Assessing severity of patients with community-acquired pneumonia.

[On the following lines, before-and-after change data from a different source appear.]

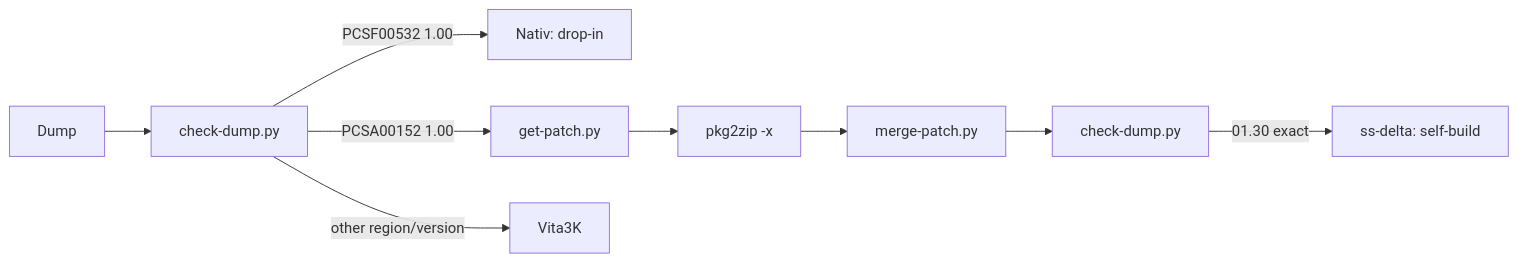
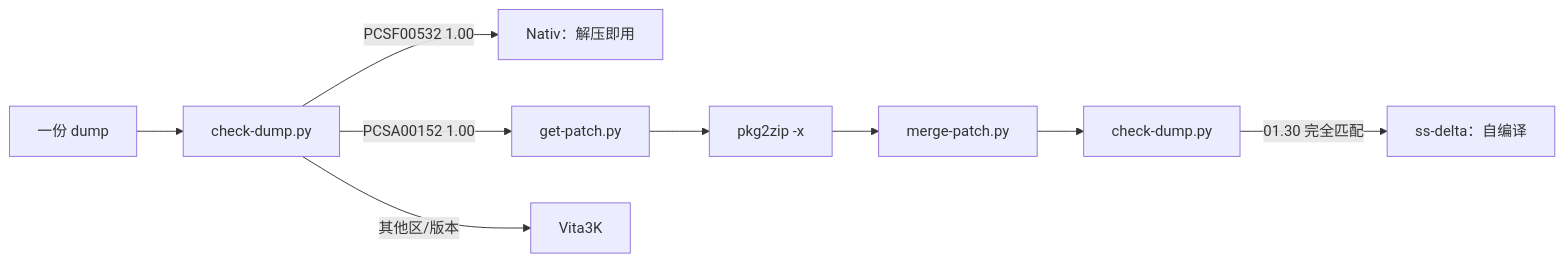
The diagram in README.md (kidnappe/psv-recomp-preflight), drawn with Mermaid before and after one commit. The commit also changed other lines of this file and 2 other files, not shown here.

````diff
--- a/README.md
+++ b/README.md
@@ -252,11 +251,11 @@
 ```mermaid
 flowchart LR
-    A[Dump] --> B[check-dump.py]
-    B -->|PCSF00532 1.00| C[Nativ: drop-in]
+    A[一份 dump] --> B[check-dump.py]
+    B -->|PCSF00532 1.00| C[Nativ：解压即用]
     B -->|PCSA00152 1.00| D[get-patch.py]
     D --> E[pkg2zip -x]
     E --> F[merge-patch.py]
     F --> G[check-dump.py]
-    G -->|01.30 exact| H[ss-delta: self-build]
-    B -->|other region/version| I[Vita3K]
+    G -->|01.30 完全匹配| H[ss-delta：自编译]
+    B -->|其他区/版本| I[Vita3K]
 ```
````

Despite all advances in its management, community-acquired pneumonia (CAP) is still an important cause of morbidity and mortality requiring a great consumption of health, social, and economic resources. An early and adequate severity assessment is of paramount importance to provide optimized care to these patients. In the last 2 decades, this issue has been the subject of extensive research. Based on 30 day mortality, several prediction rules have been proposed to aid clinicians in deciding on the appropriate site of care. In spite of being well validated, their sensitivity and specificity vary, which limits their widespread use. The utility of biomarkers to overcome this problem has been investigated. At this moment, their full clinical value remains undetermined, and no single biomarker is consistently ideal for assessing CAP severity. Biomarkers should be seen as a complement rather than superseding clinical judgment or validated clinical scores. The search for a gold standard is not over, and new tools, like bacterial DNA load, are in the pipeline. Until then, CAP severity assessment should be based in three key points: a pneumonia-specific score, biomarkers, and clinical judgment.
Emergency and Intensive Care Department, Centro Hospitalar S. João EPE, Faculdade de Medicina da Universidade do Porto, Porto, Portugal. email@example.com
SourceSeminars in respiratory and critical care medicine 33:3 2012 Jun pg 272-83
Decision Support Techniques
Severity of Illness Index
Pub Type(s)Journal Article